Despite the outrage it has caused, we feel the exposed wage gap is something women can celebrate. Discrimination in show business has been brought to the attention of the mainsteam and this is pushing the BBC to make changes. Director of the BBC, Tony Hall has promised to close the #genderpaygap by 2020 in a statement released in a news conference following the reveal, “I feel reinvigorated in one of the things I really believe, which is getting by 2020 equality on the air between men and women and in pay as well.”
The gender wage gap doesn’t just apply to those working in show business. The BBC reveal reflects what happens in our culture on a day-to-day basis. Women’s rights and equality society, Fawcett have reported that ‘The current overall gap for full time workers is 13.9% ‘. Fawcett take note that this figure doesn’t include those women who are in part-time work due to care responsibilities. Part time work results in receiving a lesser average wage. Many jobs don’t even offer a part time work option, which makes things awkward for those with children. Why should women who unfortunately are still the primary caretakers in society, be put in this difficult position because of their gender?
Source - shsthepapercut
So, lets discuss gender discrimination and what steps we can take to become an equal society. Whilst it is fair to say we are all part of the problem, we are also all part of the solution. Men and women need to work together to solve gender discrimination. TIME magazine journalist, Julianne Smith’s recent article discusses the benefits of having a women lead and why men need to help them achieve this. Women should live in a world where we feel confident enough to work towards ambitious careers and goals and are then rewarded fairly.

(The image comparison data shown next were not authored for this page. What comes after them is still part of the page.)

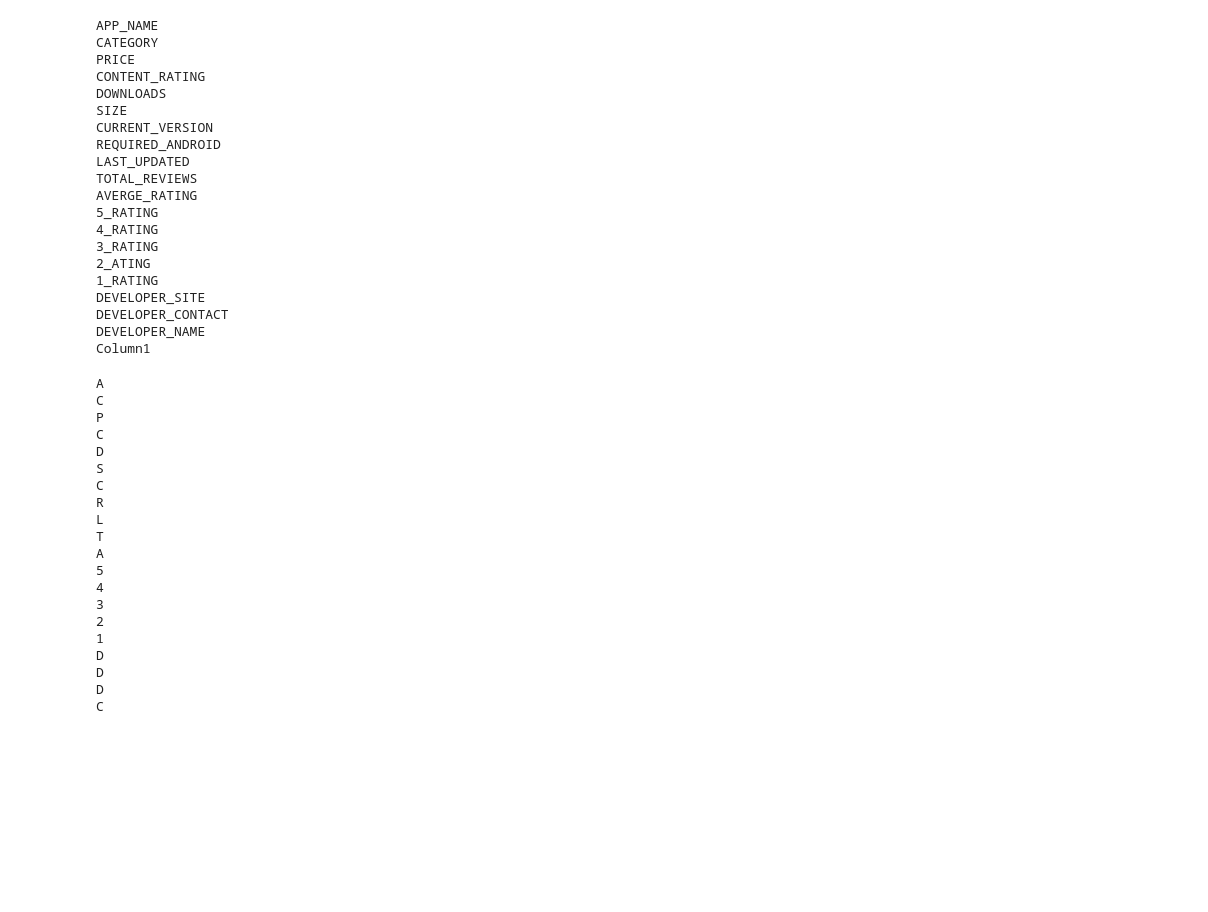
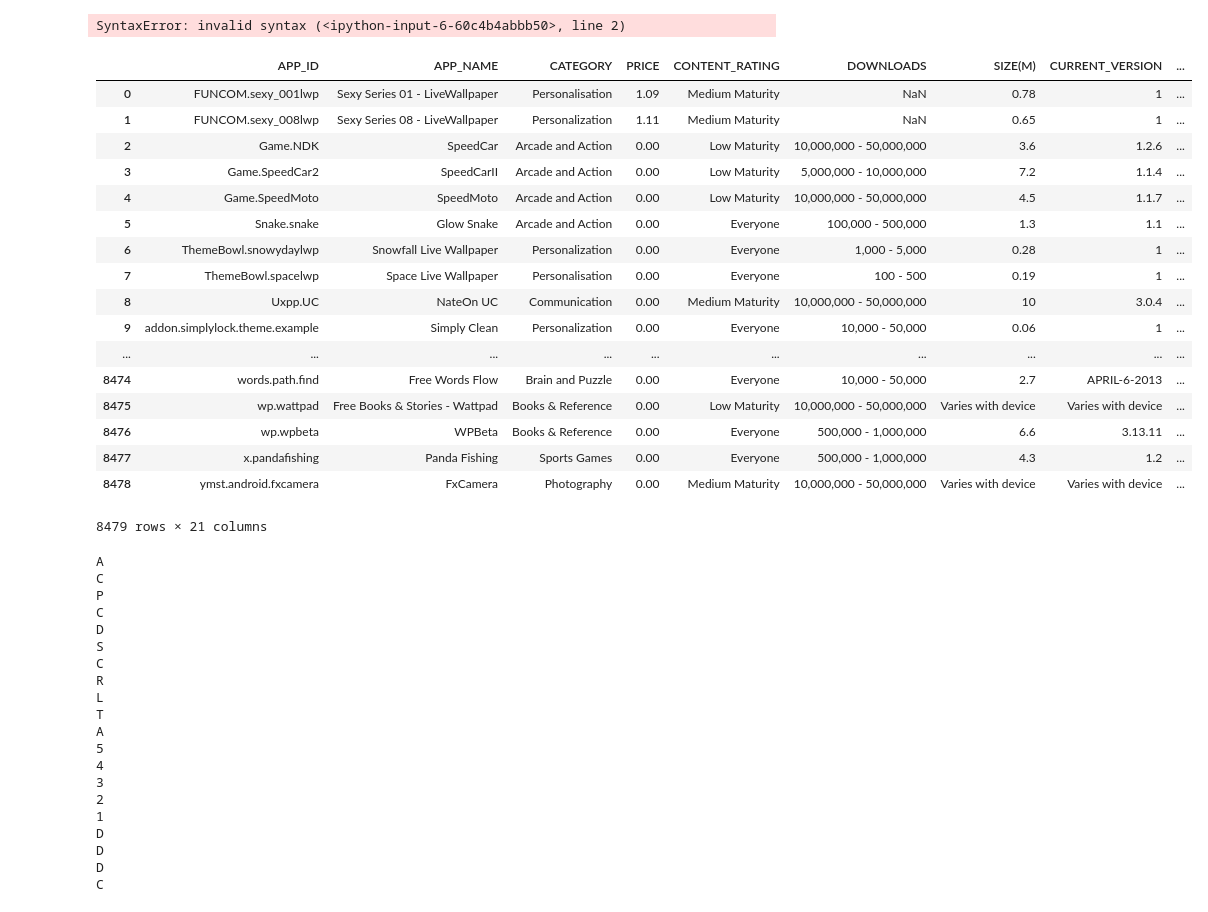
Before and after one commit to akhil9tiet/DataMiningProject, a Jupyter notebook: Reading the metadatapp.ipynb, the cells around one changed output. Cells and saved outputs as stored; diff of their text form; code cells hidden in the pictures; blank space fills up the shorter version.

Commit message:
cleaned dataset with code 05032017

```diff
--- a/Reading the metadatapp.ipynb
+++ b/Reading the metadatapp.ipynb
@@ -7,2 +7,2 @@ spamreader = pd.read_csv('app_metadata.csv')
 # %%
-app_df=pd.DataFrame.from_csv('app_metadata.csv')
+app_df=pd.DataFrame.from_csv('app_metadata.csv', index_col = False)
@@ -14,26 +30,28 @@ TypeError: 'DataFrame' object is not callable
 for row in app_df:
     [print (row[])]
 # %% [output]
-APP_NAME
-CATEGORY
-PRICE
-CONTENT_RATING
-DOWNLOADS
-SIZE
-CURRENT_VERSION
-REQUIRED_ANDROID
-LAST_UPDATED
-TOTAL_REVIEWS
-AVERGE_RATING
-5_RATING
-4_RATING
-3_RATING
-2_ATING
-1_RATING
-DEVELOPER_SITE
-DEVELOPER_CONTACT
-DEVELOPER_NAME
-Column1
+SyntaxError: invalid syntax (<ipython-input-6-60c4b4abbb50>, line 2)
+# %%
+app_df
+# %% [output]
+|  | APP_ID | APP_NAME | CATEGORY | PRICE | CONTENT_RATING | DOWNLOADS | SIZE(M) | CURRENT_VERSION | ... |
+| 0 | FUNCOM.sexy_001lwp | Sexy Series 01 - LiveWallpaper | Personalisation | 1.09 | Medium Maturity | NaN | 0.78 | 1 | ... |
+| 1 | FUNCOM.sexy_008lwp | Sexy Series 08 - LiveWallpaper | Personalization | 1.11 | Medium Maturity | NaN | 0.65 | 1 | ... |
+| 2 | Game.NDK | SpeedCar | Arcade and Action | 0.00 | Low Maturity | 10,000,000 - 50,000,000 | 3.6 | 1.2.6 | ... |
+| 3 | Game.SpeedCar2 | SpeedCarII | Arcade and Action | 0.00 | Low Maturity | 5,000,000 - 10,000,000 | 7.2 | 1.1.4 | ... |
+| 4 | Game.SpeedMoto | SpeedMoto | Arcade and Action | 0.00 | Low Maturity | 10,000,000 - 50,000,000 | 4.5 | 1.1.7 | ... |
+| 5 | Snake.snake | Glow Snake | Arcade and Action | 0.00 | Everyone | 100,000 - 500,000 | 1.3 | 1.1 | ... |
+| 6 | ThemeBowl.snowydaylwp | Snowfall Live Wallpaper | Personalization | 0.00 | Everyone | 1,000 - 5,000 | 0.28 | 1 | ... |
+| 7 | ThemeBowl.spacelwp | Space Live Wallpaper | Personalisation | 0.00 | Everyone | 100 - 500 | 0.19 | 1 | ... |
+| 8 | Uxpp.UC | NateOn UC | Communication | 0.00 | Medium Maturity | 10,000,000 - 50,000,000 | 10 | 3.0.4 | ... |
+| 9 | addon.simplylock.theme.example | Simply Clean | Personalization | 0.00 | Everyone | 10,000 - 50,000 | 0.06 | 1 | ... |
+| ... | ... | ... | ... | ... | ... | ... | ... | ... | ... |
+| 8474 | words.path.find | Free Words Flow | Brain and Puzzle | 0.00 | Everyone | 10,000 - 50,000 | 2.7 | APRIL-6-2013 | ... |
+| 8475 | wp.wattpad | Free Books & Stories - Wattpad | Books & Reference | 0.00 | Low Maturity | 10,000,000 - 50,000,000 | Varies with device | Varies with device | ... |
+| 8476 | wp.wpbeta | WPBeta | Books & Reference | 0.00 | Everyone | 500,000 - 1,000,000 | 6.6 | 3.13.11 | ... |
+| 8477 | x.pandafishing | Panda Fishing | Sports Games | 0.00 | Everyone | 500,000 - 1,000,000 | 4.3 | 1.2 | ... |
+| 8478 | ymst.android.fxcamera | FxCamera | Photography | 0.00 | Medium Maturity | 10,000,000 - 50,000,000 | Varies with device | Varies with device | ... |
+8479 rows × 21 columns
 # %%
 for row in app_df:
     print (row[0])
```
Also changed, not shown: parts of 3 cells of this notebook, 2 other files.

Great progress has been made since the days where we couldn’t sue for sexual harassment in the work place or face difficulty when applying for a credit card. We must be pro-active in teaching our female friends, co-workers and children to ask for better pay and become strong negotiators. Too often, women settle for a lower wage than men in pressured interview environments. Why are we made to feel as though we deserve less? Companies should be dedicated to welcoming employees, regardless of gender, to the workplace and salaries should be monitored to ensure gender equality. If it wasn’t difficult enough to ask for a pay rise, more often than not, your boss is a man.
Job search expert for The Balance and CEO of Career tool belt, Alison Doyle, has written an article discussing the difficulty that women experience when approaching the idea of discussing salary with an employer and has come up with a few brilliant strategies to ease the pressure and boost your confidence when discussing pay. Follow these essential tips and support this movement. Does equal work not deserve equal pay?
Source - joe